Exercise directions
Look through the lines below for the word "extends", and copy every line that has it.

Data excerpts
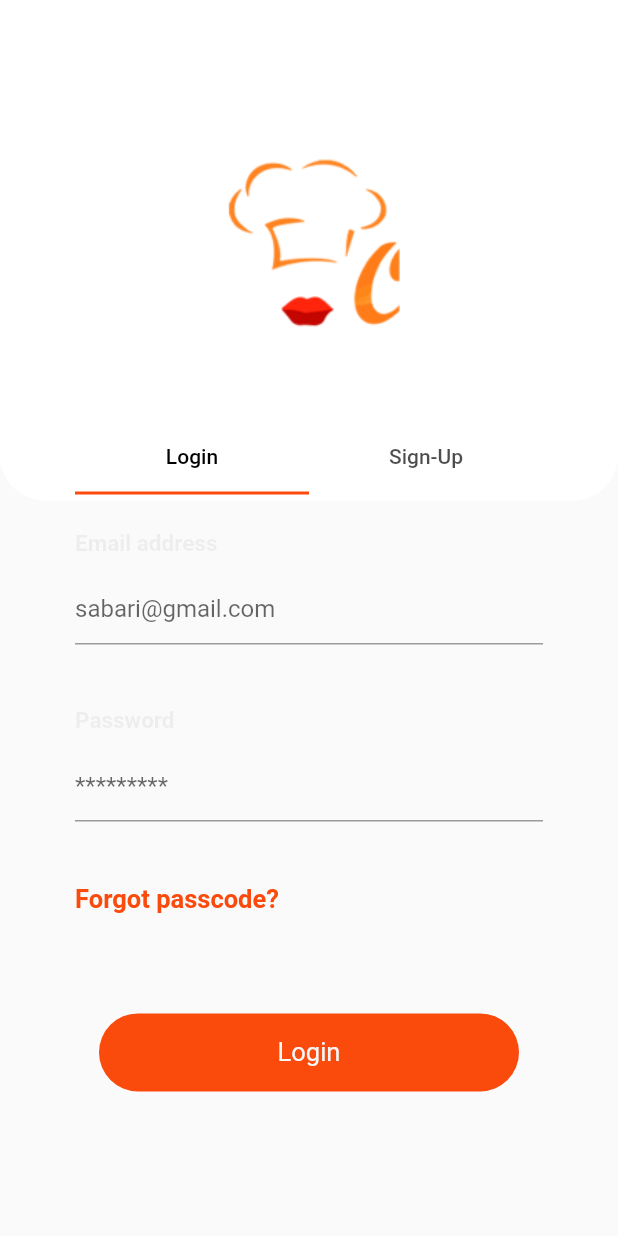
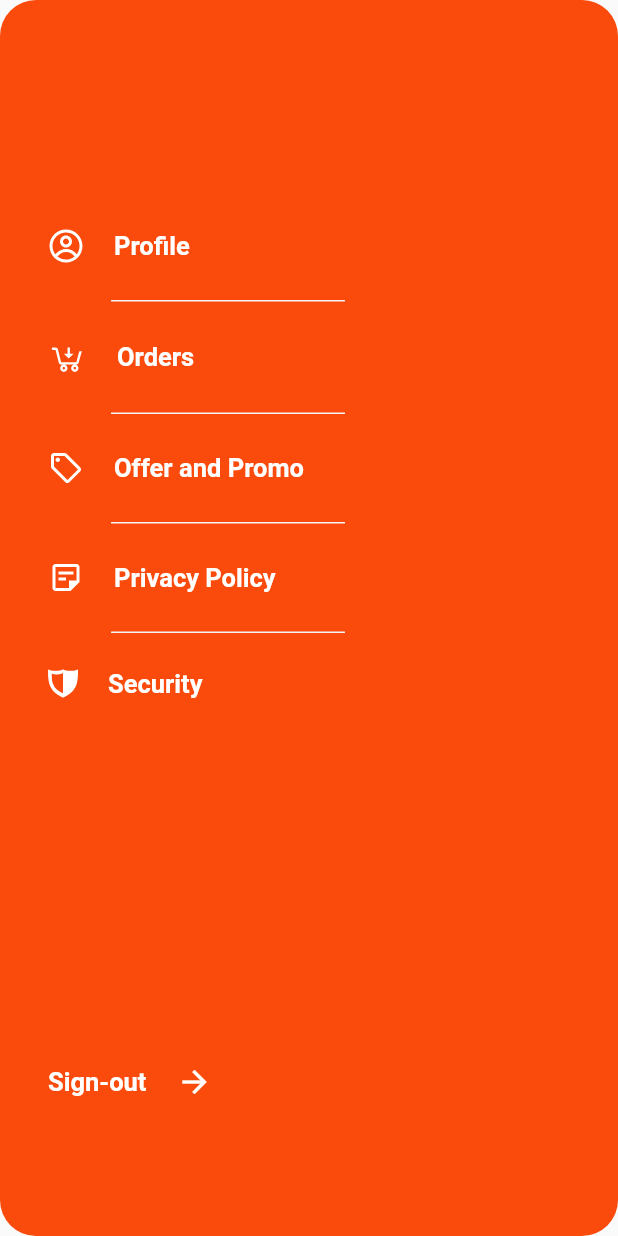
Before and after one commit to nathansdev/flutter_food_delivery_ui_kit, a Flutter app: the LoginScreen screen opened by its route, after a tap on "Login", on a phone screen of 412 x 824 dp. Run offline on Flutter 3.47's test engine with Material 2 defaults, Android fonts, the phone set to English and light mode, and no system bars; our stand-ins replace flutter_svg; Roboto replaces fonts that are missing (SF Pro Rounded).

Commit message:
added navigation screen

```diff
--- a/lib/home/landing_screen.dart
+++ b/lib/home/landing_screen.dart
@@ -1,4 +1,5 @@
 import 'package:flutter/material.dart';
+import 'package:flutter_ui_food_delivery_app/home/navigation_screen.dart';
 
 class LandingScreen extends StatefulWidget {
   LandingScreen({Key key}) : super(key: key);
@@ -11,8 +12,8 @@ class _LandingScreenState extends State<LandingScreen> {
   @override
   Widget build(BuildContext context) {
     return Scaffold(
-      body: Container(
-        child: Text("data"),
+      body: Stack(
+        children: [NavigationScreen()],
       ),
     );
   }
--- /dev/null
+++ b/lib/home/navigation_screen.dart
@@ -0,0 +1,112 @@
+import 'package:flutter/material.dart';
+import 'package:flutter_svg/flutter_svg.dart';
+import 'package:flutter_ui_food_delivery_app/utils/colors.dart';
+import 'package:flutter_ui_food_delivery_app/widgets/custom_text.dart';
+
+class NavigationScreen extends StatefulWidget {
+  NavigationScreen({Key key}) : super(key: key);
+
+  @override
+  _NavigationScreenState createState() => _NavigationScreenState();
+}
+
+class _NavigationScreenState extends State<NavigationScreen> {
+  List<NavOption> options = [];
+  @override
+  void initState() {
+    super.initState();
+    options.add(
+        NavOption(title: "Profile", assetPath: "assets/icons/profile.svg"));
+    options.add(NavOption(title: "Orders", assetPath: "assets/icons/buy.svg"));
+    options.add(NavOption(
+        title: "Offer and Promo", assetPath: "assets/icons/offer.svg"));
+    options.add(
+        NavOption(title: "Privacy Policy", assetPath: "assets/icons/note.svg"));
+    options.add(
+        NavOption(title: "Security", assetPath: "assets/icons/security.svg"));
+  }
+
+  @override
+  Widget build(BuildContext context) {
+    double sizeWidth = MediaQuery.of(context).size.width;
+    double sizeHeight = MediaQuery.of(context).size.height;
+    return Container(
+      decoration: BoxDecoration(
+          color: vermilion, borderRadius: BorderRadius.circular(24)),
+      child: Column(
+        children: [
+          Expanded(
+            flex: 3,
+            child: Container(
+              alignment: Alignment.center,
+              child: ListView.separated(
+                shrinkWrap: true,
+                padding: EdgeInsets.all(32),
+                itemBuilder: (BuildContext context, int index) {
+                  return Container(
+                    padding: EdgeInsets.symmetric(vertical: 16),
+                    child: Row(
+                      children: [
+                        SvgPicture.asset(options[index].assetPath),
+                        SizedBox(
+                          width: 20,
+                        ),
+                        AppText(
+                          text: options[index].title,
+                          size: 17,
+                          weight: FontWeight.w600,
+                          color: Colors.white,
+                        )
+                      ],
+                    ),
+                  );
+                },
+                separatorBuilder: (BuildContext context, int index) {
+                  return Padding(
+                    padding: const EdgeInsets.only(
+                        left: 42.0, top: 8, bottom: 8, right: 150),
+                    child: Container(
+                      width: sizeWidth * 0.5,
+                      height: 1,
+                      color: athens_gray_one,
+                    ),
+                  );
+                },
+                itemCount: options.length,
+              ),
+            ),
+          ),
+          Expanded(
+            flex: 1,
+            child: Container(
+              padding: EdgeInsets.all(32),
+              child: Row(
+                children: [
+                  AppText(
+                    text: "Sign-out",
+                    size: 17,
+                    weight: FontWeight.w600,
+                    color: Colors.white,
+                  ),
+                  SizedBox(
+                    width: 20,
+                  ),
+                  Icon(
+                    Icons.arrow_forward,
+                    color: Colors.white,
+                  ),
+                ],
+              ),
+            ),
+          )
+        ],
+      ),
+    );
+  }
+}
+
+class NavOption {
+  final title;
+  final assetPath;
+  NavOption({this.title, this.assetPath});
+}
--- a/lib/login/login_input_screen.dart
+++ b/lib/login/login_input_screen.dart
@@ -1,5 +1,6 @@
 import 'package:flutter/material.dart';
 import 'package:flutter_ui_food_delivery_app/utils/colors.dart';
+import 'package:flutter_ui_food_delivery_app/utils/routes.dart';
 import 'package:flutter_ui_food_delivery_app/widgets/custom_button.dart';
 import 'package:flutter_ui_food_delivery_app/widgets/custom_input.dart';
 import 'package:flutter_ui_food_delivery_app/widgets/custom_text.dart';
@@ -67,7 +68,9 @@ class _LoginInputScreenState extends State<LoginInputScreen> {
                 borderRadius: 30,
                 fontSize: 17,
                 fontWeight: FontWeight.w600,
-                onTap: () {},
+                onTap: () {
+                  Navigator.pushNamed(context, Routes.home);
+                },
                 text: "Login",
                 textColor: athens_gray)
           ],
--- a/lib/login/sign_up_input_screen.dart
+++ b/lib/login/sign_up_input_screen.dart
@@ -1,5 +1,6 @@
 import 'package:flutter/material.dart';
 import 'package:flutter_ui_food_delivery_app/utils/colors.dart';
+import 'package:flutter_ui_food_delivery_app/utils/routes.dart';
 import 'package:flutter_ui_food_delivery_app/widgets/custom_button.dart';
 import 'package:flutter_ui_food_delivery_app/widgets/custom_input.dart';
 import 'package:flutter_ui_food_delivery_app/widgets/custom_text.dart';
@@ -80,8 +81,10 @@ class _SignUpInputScreenState extends State<SignUpInputScreen> {
                 borderRadius: 30,
                 fontSize: 17,
                 fontWeight: FontWeight.w600,
-                onTap: () {},
-                text: "Login",
+                onTap: () {
+                  Navigator.pushNamed(context, Routes.home);
+                },
+                text: "Sign-up",
                 textColor: athens_gray)
           ],
         ),
--- a/lib/utils/colors.dart
+++ b/lib/utils/colors.dart
@@ -9,3 +9,4 @@ const vermilion_100 = Color(0xFFFF470B);
 const silver = Color(0xFFBCBABA);
 const athens_gray = Color(0xFFF6F6F9);
 const black_05 = Color(0x0D000000);
+const athens_gray_one = Color(0xFFF4F4F8);
```
Also changed, not shown: assets/icons/buy.svg (added), assets/icons/note.svg (added), assets/icons/offer.svg (added), assets/icons/profile.svg (added), assets/icons/security.svg (added).
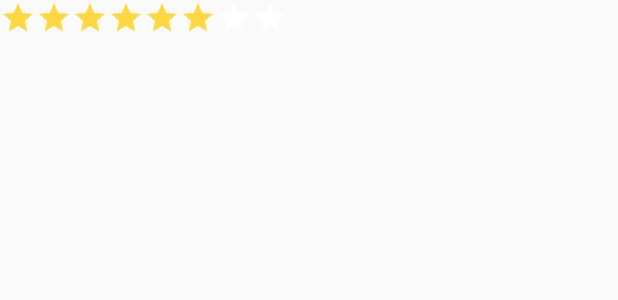
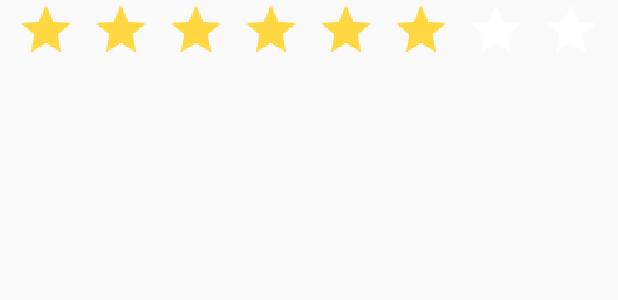
Before and after one commit to robin12210325/ImageRatingView, an Android app: the layout activity_main.xml on its own in the app's theme, with its tools: preview values and no code run, on a phone screen of 412 x 824 dp. Shown: the top 300 px of the screen. Run offline under Robolectric (Android 15) with nearby library versions, the phone set to English and light mode, and no system bars.

Commit message:
fix a bug

```diff
--- a/app/src/main/java/com/hard/imageratingview/ImageRatingView.java
+++ b/app/src/main/java/com/hard/imageratingview/ImageRatingView.java
@@ -8,6 +8,7 @@ import android.graphics.Canvas;
 import android.graphics.Rect;
 import android.util.AttributeSet;
 import android.util.TypedValue;
+import android.view.MotionEvent;
 import android.view.View;
 
 /**
@@ -100,7 +101,12 @@ public class ImageRatingView extends View {
         mSpanSize = a.getDimensionPixelSize(R.styleable.ImageRatingView_spanSize, (int) TypedValue.applyDimension(TypedValue.COMPLEX_UNIT_DIP,
                         DEFAULT_SPAN_SIZE, getResources().getDisplayMetrics()));
         mRating = a.getFloat(R.styleable.ImageRatingView_rating, DEFAULT_RATING);
+        mBitmapDstWidth = a.getDimensionPixelSize(R.styleable.ImageRatingView_bitmapWidth, (int) TypedValue.applyDimension(TypedValue.COMPLEX_UNIT_DIP,
+              0, getResources().getDisplayMetrics()));
+        mBitmapDstHeight = a.getDimensionPixelSize(R.styleable.ImageRatingView_bitmapHeight, (int) TypedValue.applyDimension(TypedValue.COMPLEX_UNIT_DIP,
+               0, getResources().getDisplayMetrics()));
         a.recycle();
+
     }
 
 
@@ -117,8 +123,10 @@ public class ImageRatingView extends View {
             mBitmapDstWidth =(mViewWidth-mSpanSize*(mMaxCount-1))/ mMaxCount;
         } else {
             //如果是wrap_content则等于bitmap数量*图片宽度+间隔宽度*（bitmap数量-1）
-            mViewWidth = mMaxCount * mFront.getWidth()+mSpanSize*(mMaxCount-1);
-            mBitmapDstWidth = mFront.getWidth();
+            if(mBitmapDstWidth==0){
+                mBitmapDstWidth=mFront.getWidth();
+            }
+            mViewWidth = mMaxCount * mBitmapDstWidth+mSpanSize*(mMaxCount-1);
         }
 
         specMode =MeasureSpec.getMode(heightMeasureSpec);
@@ -126,8 +134,10 @@ public class ImageRatingView extends View {
             mViewHeight=MeasureSpec.getSize(heightMeasureSpec);
             mBitmapDstHeight=mViewHeight>mFront.getHeight()?mFront.getHeight():mViewHeight;
         }else{
-            mViewHeight= mFront.getHeight();
-            mBitmapDstHeight = mFront.getHeight();
+            if(mBitmapDstHeight==0){
+                mBitmapDstHeight=mFront.getHeight();
+            }
+            mViewHeight= mBitmapDstHeight;
         }
         setMeasuredDimension(mViewWidth, mViewHeight);
     }
@@ -144,7 +154,19 @@ public class ImageRatingView extends View {
         }
     }
 
+    @Override
+    public boolean onTouchEvent(MotionEvent event) {
+        if(!mTouchable)
+            return false;
+        if(event.getAction()==MotionEvent.ACTION_MOVE){
 
+        }else if(event.getAction()==MotionEvent.ACTION_DOWN){
+
+        }else if(event.getAction()==MotionEvent.ACTION_UP) {
+
+        }
+        return true;
+    }
 
     /**
      * 画出已打分的部分,(除了最后一个)
--- a/app/src/main/res/values/attrs.xml
+++ b/app/src/main/res/values/attrs.xml
@@ -8,6 +8,8 @@
         <attr name="starsBackImage" format="reference"/>
         <attr name="spanSize" format="dimension"/>
         <attr name="rating" format="float"/>
+        <attr name="bitmapWidth" format="dimension"/>
+        <attr name="bitmapHeight" format="dimension"/>
     </declare-styleable>
 
 
--- a/sample/src/main/java/com/hard/sample/MainActivity.java
+++ b/sample/src/main/java/com/hard/sample/MainActivity.java
@@ -1,7 +1,7 @@
 package com.hard.sample;
 
+import android.os.Bundle;
 import android.support.v7.app.AppCompatActivity;
-import android.os.Bundle;
 
 import com.hard.imageratingview.ImageRatingView;
 
@@ -18,5 +18,7 @@ public class MainActivity extends AppCompatActivity {
         imageRatingView= (ImageRatingView) findViewById(R.id.image_rating_view);
 
         imageRatingView.setRating(100);
+
+
     }
 }
--- a/sample/src/main/res/layout/activity_main.xml
+++ b/sample/src/main/res/layout/activity_main.xml
@@ -1,11 +1,17 @@
 <?xml version="1.0" encoding="utf-8"?>
-<RelativeLayout xmlns:android="http://schemas.android.com/apk/res/android"
+<LinearLayout xmlns:android="http://schemas.android.com/apk/res/android"
+    xmlns:app="http://schemas.android.com/apk/res-auto"
     xmlns:tools="http://schemas.android.com/tools" android:id="@+id/activity_main"
     android:layout_width="match_parent" android:layout_height="match_parent"
+    android:orientation="vertical"
     tools:context="com.hard.sample.MainActivity">
 
     <com.hard.imageratingview.ImageRatingView
         android:layout_width="wrap_content"
         android:id="@+id/image_rating_view"
+        android:layout_gravity="center"
+        app:bitmapWidth="40dp"
+        app:bitmapHeight="40dp"
+        app:spanSize="10dp"
         android:layout_height="wrap_content"/>
-</RelativeLayout>
+</LinearLayout>
```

Output of the task
 class LandingScreen extends StatefulWidget {
@@ -11,8 +12,8 @@ class _LandingScreenState extends State<LandingScreen> {
+class NavigationScreen extends StatefulWidget {
+class _NavigationScreenState extends State<NavigationScreen> {
@@ -67,7 +68,9 @@ class _LoginInputScreenState extends State<LoginInputScreen> {
@@ -80,8 +81,10 @@ class _SignUpInputScreenState extends State<SignUpInputScreen> {
@@ -100,7 +101,12 @@ public class ImageRatingView extends View {
@@ -117,8 +123,10 @@ public class ImageRatingView extends View {
@@ -126,8 +134,10 @@ public class ImageRatingView extends View {
@@ -144,7 +154,19 @@ public class ImageRatingView extends View {
@@ -18,5 +18,7 @@ public class MainActivity extends AppCompatActivity {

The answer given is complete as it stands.